Men over age 15 and women over 50: Unrestricted number of meals of coho salmon, lake herring and rainbow trout. One meal per week of brown trout, chinook salmon, whitefish and walleye. One meal per month of all lake trout and smelt.
Per- and polyfluoroalkyl substances — PFAS — are a group of 5,000 man-made chemicals that includes PFOA, PFOS, GenX and many other chemicals often found in waterproofing products, firefighting foams, packaging and nonstick cookware, among other items. PFAS have been manufactured in the U.S. since the 1940s and also around the world.
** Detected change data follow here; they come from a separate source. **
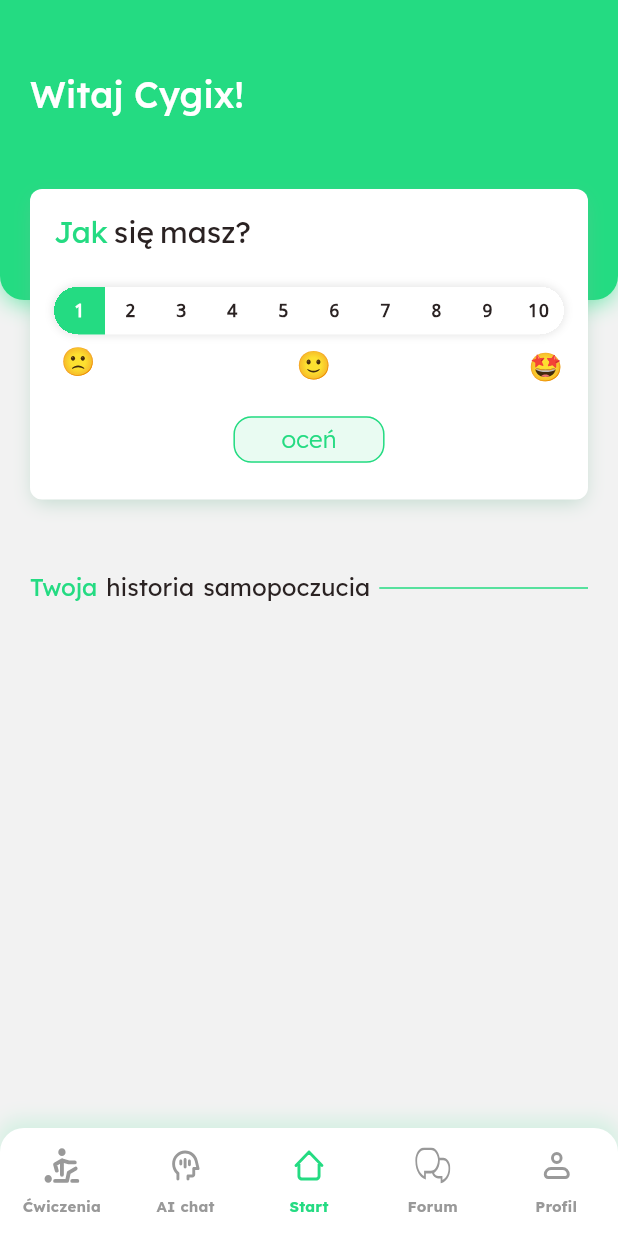
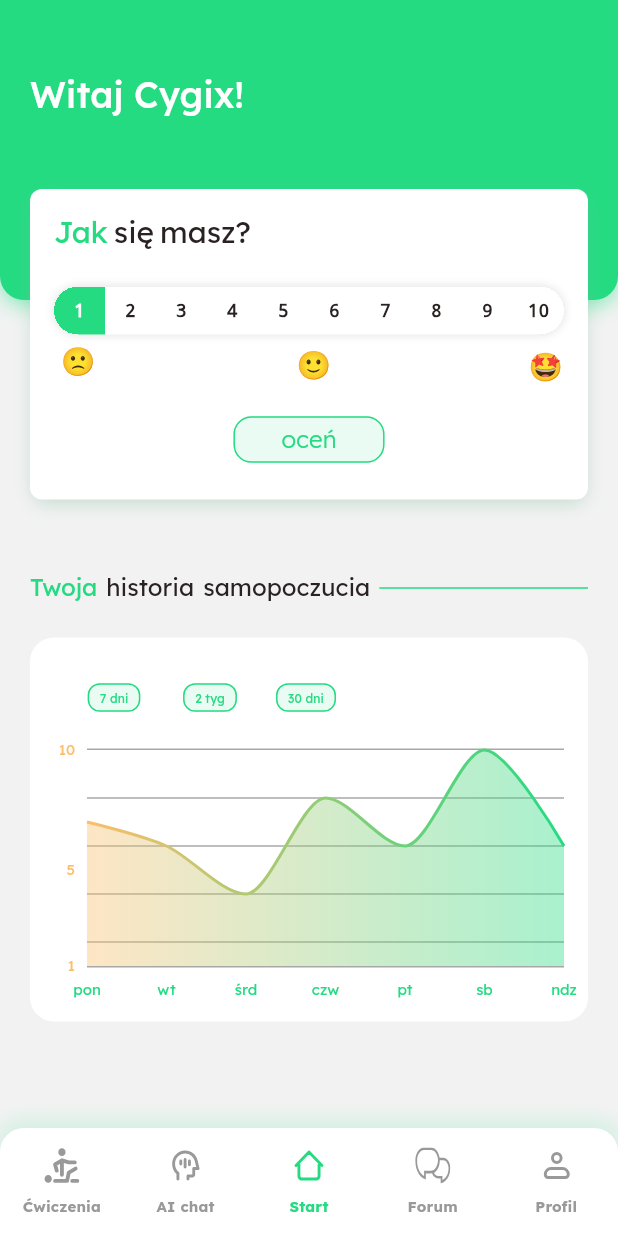
Before and after one commit to xSmilO/JakSieMasz, a Flutter app: the screen it shows after launch, on a phone screen of 412 x 824 dp. Run offline on Flutter 3.47's test engine with Material 3 defaults, Android fonts, the light colour scheme and no system bars; drawn by our look-alikes of fl_chart; our stand-ins replace flutter_svg, go_router.

Commit message:
adding chart

```diff
--- a/lib/Styles/styles.dart
+++ b/lib/Styles/styles.dart
@@ -4,8 +4,10 @@ abstract final class Styles {
   static Color bgColor = Color(0xFFF2F2F2);
   static Color primaryColor500 = Color(0xFF24DB82);
   static Color primaryColor100 = Color(0xFFE9FBF2);
+  static Color secondaryColor300 = Color(0xFFFBBE6A);
   static Color inactiveNavItem = Color(0xFF999999);
   static Color fontColorDark = Color(0xFF2A2222);
+  static Color horizontalRateChartColor = Color(0x66252525);
   static String fontFamily = "Lexend Deca";
   static double fontSizeH2 = 20;
   static double fontSizeH3 = 16;
--- /dev/null
+++ b/lib/UI/Home/RateChart/line_title.dart
@@ -0,0 +1,66 @@
+import 'package:fl_chart/fl_chart.dart';
+import 'package:flutter/material.dart';
+import 'package:jak_sie_masz/Styles/styles.dart';
+
+class LineTitle {
+  static List<String> labels = ["pon", "wt", "śrd", "czw", "pt", "sb", "ndz"];
+  static getTitleData() => FlTitlesData(
+        show: true,
+        topTitles: AxisTitles(
+          sideTitles: SideTitles(
+              showTitles: true,
+              reservedSize: 10,
+              getTitlesWidget: (value, meta) => Container()),
+        ),
+        rightTitles: AxisTitles(
+          sideTitles: SideTitles(
+            showTitles: false,
+          ),
+        ),
+        bottomTitles: AxisTitles(
+          sideTitles: SideTitles(
+              showTitles: true,
+              reservedSize: 20,
+              getTitlesWidget: (value, TitleMeta meta) {
+                return SideTitleWidget(
+                  meta: meta,
+                  fitInside: SideTitleFitInsideData.fromTitleMeta(
+                    meta,
+                    enabled: true,
+                    distanceFromEdge: 2,
+                  ),
+                  child: Text(
+                    labels[value.toInt()],
+                    style: TextStyle(
+                      fontSize: 10,
+                      fontFamily: Styles.fontFamily,
+                      color: Styles.primaryColor500,
+                      fontWeight: FontWeight.normal,
+                      decoration: TextDecoration.none,
+                    ),
+                  ),
+                );
+              }),
+        ),
+        leftTitles: AxisTitles(
+          sideTitles: SideTitles(
+              showTitles: true,
+              getTitlesWidget: (value, meta) {
+                return SideTitleWidget(
+                  space: 8,
+                  meta: meta,
+                  child: Text(
+                    value.round().toString(),
+                    style: TextStyle(
+                      fontSize: 10,
+                      fontFamily: Styles.fontFamily,
+                      color: Styles.secondaryColor300,
+                      fontWeight: FontWeight.normal,
+                      decoration: TextDecoration.none,
+                    ),
+                  ),
+                );
+              }),
+        ),
+      );
+}
--- a/lib/UI/Home/RateChart/rate_chart_container_widget.dart
+++ b/lib/UI/Home/RateChart/rate_chart_container_widget.dart
@@ -1,5 +1,6 @@
 import 'package:flutter/material.dart';
-import 'package:jak_sie_masz/Styles/styles.dart';
+import 'package:jak_sie_masz/UI/Home/RateChart/timespans_widget.dart';
+import 'package:jak_sie_masz/UI/Home/RateChart/rate_chart_widget.dart';
 
 class RateChartContainerWidget extends StatelessWidget {
   const RateChartContainerWidget({super.key});
@@ -7,53 +8,21 @@ class RateChartContainerWidget extends StatelessWidget {
   @override
   Widget build(BuildContext context) {
     return Container(
-      margin: EdgeInsets.only(top: 48),
-      child: Column(
-        children: [
-          Row(
-            spacing: 6,
-            crossAxisAlignment: CrossAxisAlignment.center,
-            children: [
-              Text(
-                "Twoja",
-                style: TextStyle(
-                  color: Styles.primaryColor500,
-                  fontFamily: Styles.fontFamily,
-                  fontWeight: FontWeight.normal,
-                  decoration: TextDecoration.none,
-                  fontSize: Styles.fontSizeH3,
-                ),
-              ),
-              Text(
-                "historia",
-                style: TextStyle(
-                  color: Styles.fontColorDark,
-                  fontFamily: Styles.fontFamily,
-                  fontWeight: FontWeight.normal,
-                  decoration: TextDecoration.none,
-                  fontSize: Styles.fontSizeH3,
-                ),
-              ),
-              Text(
-                "samopoczucia",
-                style: TextStyle(
-                  color: Styles.fontColorDark,
-                  fontFamily: Styles.fontFamily,
-                  fontWeight: FontWeight.normal,
-                  decoration: TextDecoration.none,
-                  fontSize: Styles.fontSizeH3,
-                ),
-              ),
-              Expanded(
-                child: Container(
-                  height: 1,
-                  margin: EdgeInsets.only(top: 2),
-                  color: Styles.primaryColor500,
-                ),
-              ),
-            ],
-          ),
-        ],
+      height: 256,
+      decoration: BoxDecoration(
+        color: Colors.white,
+        borderRadius: BorderRadius.all(
+          Radius.circular(16),
+        ),
+      ),
+      child: Padding(
+        padding: const EdgeInsets.all(16.0),
+        child: Column(
+          children: [
+            TimespansWidget(),
+            Expanded(child: RateChartWidget()),
+          ],
+        ),
       ),
     );
   }
--- /dev/null
+++ b/lib/UI/Home/RateChart/rate_chart_section_widget.dart
@@ -0,0 +1,63 @@
+import 'package:flutter/material.dart';
+import 'package:jak_sie_masz/Styles/styles.dart';
+import 'package:jak_sie_masz/UI/Home/RateChart/rate_chart_container_widget.dart';
+
+class RateChartSectionWidget extends StatelessWidget {
+  const RateChartSectionWidget({super.key});
+
+  @override
+  Widget build(BuildContext context) {
+    return Container(
+      margin: EdgeInsets.only(top: 48),
+      child: Column(
+        spacing: 24,
+        children: [
+          Row(
+            spacing: 6,
+            crossAxisAlignment: CrossAxisAlignment.center,
+            children: [
+              Text(
+                "Twoja",
+                style: TextStyle(
+                  color: Styles.primaryColor500,
+                  fontFamily: Styles.fontFamily,
+                  fontWeight: FontWeight.normal,
+                  decoration: TextDecoration.none,
+                  fontSize: Styles.fontSizeH3,
+                ),
+              ),
+              Text(
+                "historia",
+                style: TextStyle(
+                  color: Styles.fontColorDark,
+                  fontFamily: Styles.fontFamily,
+                  fontWeight: FontWeight.normal,
+                  decoration: TextDecoration.none,
+                  fontSize: Styles.fontSizeH3,
+                ),
+              ),
+              Text(
+                "samopoczucia",
+                style: TextStyle(
+                  color: Styles.fontColorDark,
+                  fontFamily: Styles.fontFamily,
+                  fontWeight: FontWeight.normal,
+                  decoration: TextDecoration.none,
+                  fontSize: Styles.fontSizeH3,
+                ),
+              ),
+              Expanded(
+                child: Container(
+                  height: 1,
+                  margin: EdgeInsets.only(top: 2),
+                  color: Styles.primaryColor500,
+                ),
+              ),
+            ],
+          ),
+          RateChartContainerWidget(),
+        ],
+      ),
+    );
+  }
+}
--- /dev/null
+++ b/lib/UI/Home/RateChart/rate_chart_widget.dart
@@ -0,0 +1,101 @@
+import 'package:fl_chart/fl_chart.dart';
+import 'package:flutter/material.dart';
+import 'package:jak_sie_masz/Styles/styles.dart';
+import 'package:jak_sie_masz/UI/Home/RateChart/line_title.dart';
+
+class RateChartWidget extends StatelessWidget {
+  RateChartWidget({super.key});
+
+  final List<Color> gradient = [
+    Styles.secondaryColor300,
+    Styles.primaryColor500,
+  ];
+
+  @override
+  Widget build(BuildContext context) {
+    return LineChart(
+      LineChartData(
+        minY: 1,
+        maxY: 10,
+        minX: 0,
+        maxX: 6,
+        gridData: FlGridData(
+          show: true,
+          horizontalInterval: 2,
+          drawVerticalLine: false,
+          getDrawingVerticalLine: (value) => FlLine(
+            color: Styles.horizontalRateChartColor,
+            strokeWidth: 1,
+          ),
+          getDrawingHorizontalLine: (value) {
+            return FlLine(
+              color: Styles.horizontalRateChartColor,
+              strokeWidth: 1,
+            );
+          },
+        ),
+        borderData: FlBorderData(
+          border: Border.symmetric(
+            horizontal:
+                BorderSide(color: Styles.horizontalRateChartColor, width: 1),
+          ),
+        ),
+        lineBarsData: [
+          LineChartBarData(
+            isCurved: true,
+            curveSmoothness: 0.3,
+            gradient: LinearGradient(
+              colors: gradient,
+            ),
+            preventCurveOverShooting: true,
+            spots: [
+              FlSpot(
+                0,
+                7,
+              ),
+              FlSpot(
+                1,
+                6,
+              ),
+              FlSpot(
+                2,
+                4,
+              ),
+              FlSpot(
+                3,
+                8,
+              ),
+              FlSpot(
+                4,
+                6,
+              ),
+              FlSpot(
+                5,
+                10,
+              ),
+              FlSpot(
+                6,
+                6,
+              ),
+            ],
+            dotData: FlDotData(
+              show: false,
+            ),
+            belowBarData: BarAreaData(
+              show: true,
+              gradient: LinearGradient(
+                colors: gradient
+                    .map(
+                      (e) => e.withAlpha(100),
+                    )
+                    .toList(),
+              ),
+            ),
+          )
+        ],
+        titlesData: LineTitle.getTitleData(),
+        lineTouchData: LineTouchData(enabled: false),
+      ),
+    );
+  }
+}
--- /dev/null
+++ b/lib/UI/Home/RateChart/timespan_button_widget.dart
@@ -0,0 +1,48 @@
+import 'package:flutter/material.dart';
+import 'package:jak_sie_masz/Styles/styles.dart';
+
+class TimespanButtonWidget extends StatelessWidget {
+  const TimespanButtonWidget({super.key, required this.label});
+  final String label;
+
+  @override
+  Widget build(BuildContext context) {
+    return TextButton(
+        onPressed: () {
+          print("change chart data");
+        },
+        style: ButtonStyle(
+            alignment: Alignment.center,
+            backgroundColor: WidgetStatePropertyAll(Styles.primaryColor100),
+            padding: WidgetStatePropertyAll(EdgeInsets.zero),
+            shape: WidgetStatePropertyAll(
+              RoundedRectangleBorder(
+                side: BorderSide(
+                  color: Styles.primaryColor500,
+                  width: 1,
+                ),
+                borderRadius: BorderRadius.all(
+                  Radius.circular(8),
+                ),
+              ),
+            ),
+            minimumSize: WidgetStatePropertyAll(
+              Size(1, 1),
+            )),
+        child: Padding(
+          padding: const EdgeInsets.symmetric(
+            horizontal: 8,
+            vertical: 4,
+          ),
+          child: Text(
+            label,
+            style: TextStyle(
+              fontFamily: Styles.fontFamily,
+              color: Styles.primaryColor500,
+              fontSize: 8,
+              fontWeight: FontWeight.normal,
+            ),
+          ),
+        ));
+  }
+}
--- /dev/null
+++ b/lib/UI/Home/RateChart/timespans_widget.dart
@@ -0,0 +1,27 @@
+import 'package:flutter/material.dart';
+import 'package:jak_sie_masz/UI/Home/RateChart/timespan_button_widget.dart';
+
+class TimespansWidget extends StatelessWidget {
+  const TimespansWidget({super.key});
+
+  @override
+  Widget build(BuildContext context) {
+    return Padding(
+      padding: const EdgeInsets.symmetric(horizontal: 16),
+      child: Row(
+        spacing: 16,
+        children: [
+          TimespanButtonWidget(
+            label: '7 dni',
+          ),
+          TimespanButtonWidget(
+            label: '2 tyg',
+          ),
+          TimespanButtonWidget(
+            label: '30 dni',
+          ),
+        ],
+      ),
+    );
+  }
+}
--- a/lib/UI/Home/home_screen.dart
+++ b/lib/UI/Home/home_screen.dart
@@ -1,7 +1,7 @@
 import 'package:flutter/material.dart';
 import 'package:jak_sie_masz/Data/user_repository.dart';
 import 'package:jak_sie_masz/Styles/styles.dart';
-import 'package:jak_sie_masz/UI/Home/RateChart/rate_chart_container_widget.dart';
+import 'package:jak_sie_masz/UI/Home/RateChart/rate_chart_section_widget.dart';
 import 'package:jak_sie_masz/UI/Home/RateDay/rate_container_widget.dart';
 
 class HomeScreen extends StatefulWidget {
@@ -68,7 +68,7 @@ class _HomeScreenState extends State<HomeScreen> {
                   ),
                 ),
                 RateContainerWidget(),
-                RateChartContainerWidget(),
+                RateChartSectionWidget(),
               ],
             ),
           ),
--- a/pubspec.yaml
+++ b/pubspec.yaml
@@ -37,6 +37,7 @@ dependencies:
     go_router: ^14.8.0
     provider: ^6.1.2
     flutter_svg: ^2.0.17
+    fl_chart: ^0.70.2
 
 dev_dependencies:
     flutter_test:
```
Also changed, not shown: pubspec.lock.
PFOA and PFOS have been the most extensively produced and studied of these chemicals. Both chemicals are very persistent in the environment and in the human body — meaning they don’t break down and they can accumulate over time. There is evidence that exposure to PFAS can lead to adverse human health effects.
PFAS can be found in:
Food that’s packaged in PFAS-containing materials, like pizza boxes, or that’s processed with equipment that used PFAS, or grown in PFAS-contaminated soil or water.
Commercial household products, including stain- and water-repellent fabrics, nonstick products like Teflon, polishes, waxes, paints, cleaning products, and firefighting foams, which are a major source of groundwater contamination at airports and military bases where firefighting training occurs.
Workplaces, including production facilities or industries such as chrome plating, electronics manufacturing or oil recovery.
Drinking water, typically localized and associated with a specific facility such as a manufacturing plant, landfill, wastewater treatment plant or firefighter training facility.
Living organisms, including fish, animals and humans, where PFAS have the ability to build up and persist over time.
Although some PFAS chemicals like PFOA and PFOS are no longer manufactured in the U.S. they are still produced internationally and can be imported into the United States in consumer goods such as carpet, leather and apparel, textiles, paper and packaging, coatings, rubber and plastics.
Source: U.S. EPA
Eat fish lower in contaminants
Eating fish is good for you. Fish are generally low in saturated fats and high in protein. Fish contain vitamins and minerals and are the primary food source for healthy omega-3 fats. Studies suggest that omega-3 fats may be beneficial during fetal brain and eye development, and eating modest amounts of fish containing these healthy fats may lower the risk of heart disease in adults.
Omega-3 fatty acids also may decrease the risk of depression, ADHD, Alzheimer’s disease, dementia, and diabetes. And they may prevent inflammation and reduce the risk of arthritis.
Fish also provide a good source of protein and vitamins such as D and B2 (riboflavin). Fish are rich in calcium and phosphorus and are a great source of minerals, such as iron, zinc, iodine, magnesium, and potassium.
But fish may also have high levels of mercury, PCBs and PFAS — even fish from remote lakes and rivers — prompting recommendations that people limit or avoid eating certain species of fish from many waters throughout the nation. You can get the health benefits of eating Northland fish while also reducing potential health risks from unwanted pollutants by following the Minnesota and Wisconsin fish consumption guidelines. Compare the type of fish and where you caught your fish with the consumption advice. After consulting the recommendations, you may find that you do not have to change your eating habits, you may choose to eat different types of fish or eat some species less frequently.
In general, smaller fish lower on the food chain have less contaminants — such as panfish and smaller walleyes or pike. Larger, older fish have more time to bioaccumulate contaminants.
Sources: Wisconsin Department of Natural Resources, Minnesota Department of Health
- MPCA rings alarm: Old landfills leaking contaminants in Northland, across state
- Duluth officials praise statewide blueprint addressing 'forever chemicals'
- State, feds agree on $16 million cleanup plan for Erie Pier ponds along Duluth harbor
- First ever PFAS fish consumption advisory issued for Lake Superior smelt
- Lake Superior contaminants face year of scrutiny